++++ Material for this task ++++
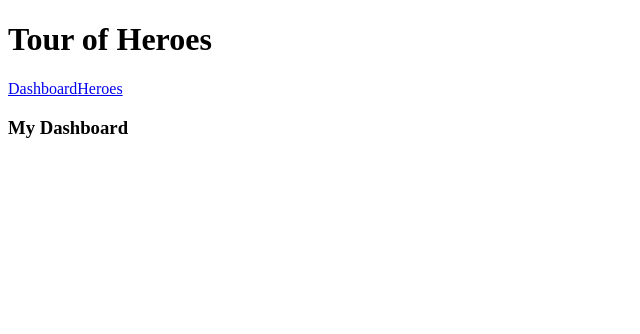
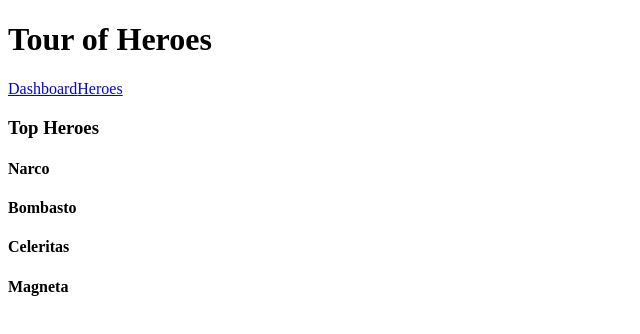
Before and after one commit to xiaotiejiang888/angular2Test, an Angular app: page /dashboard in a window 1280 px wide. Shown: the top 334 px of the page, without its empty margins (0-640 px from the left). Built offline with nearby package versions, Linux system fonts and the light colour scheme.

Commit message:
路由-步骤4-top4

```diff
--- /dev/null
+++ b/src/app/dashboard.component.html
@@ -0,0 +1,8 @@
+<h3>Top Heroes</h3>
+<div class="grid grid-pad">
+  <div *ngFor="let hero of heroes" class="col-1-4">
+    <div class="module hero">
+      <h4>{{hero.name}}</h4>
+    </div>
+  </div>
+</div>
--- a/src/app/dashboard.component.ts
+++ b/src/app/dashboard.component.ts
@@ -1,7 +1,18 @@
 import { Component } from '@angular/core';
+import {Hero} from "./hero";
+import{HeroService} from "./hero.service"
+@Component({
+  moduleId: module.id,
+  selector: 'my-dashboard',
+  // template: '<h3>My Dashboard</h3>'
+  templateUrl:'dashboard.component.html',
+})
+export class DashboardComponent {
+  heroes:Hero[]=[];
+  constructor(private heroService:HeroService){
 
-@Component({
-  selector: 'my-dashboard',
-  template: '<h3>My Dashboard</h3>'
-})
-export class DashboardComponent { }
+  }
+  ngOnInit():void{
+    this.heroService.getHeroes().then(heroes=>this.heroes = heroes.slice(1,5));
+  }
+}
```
++++
§ **Required action**: Among the records, find the lines that contain "selector" and copy each of them.

§ **Final answer**:
+  selector: 'my-dashboard',
-  selector: 'my-dashboard',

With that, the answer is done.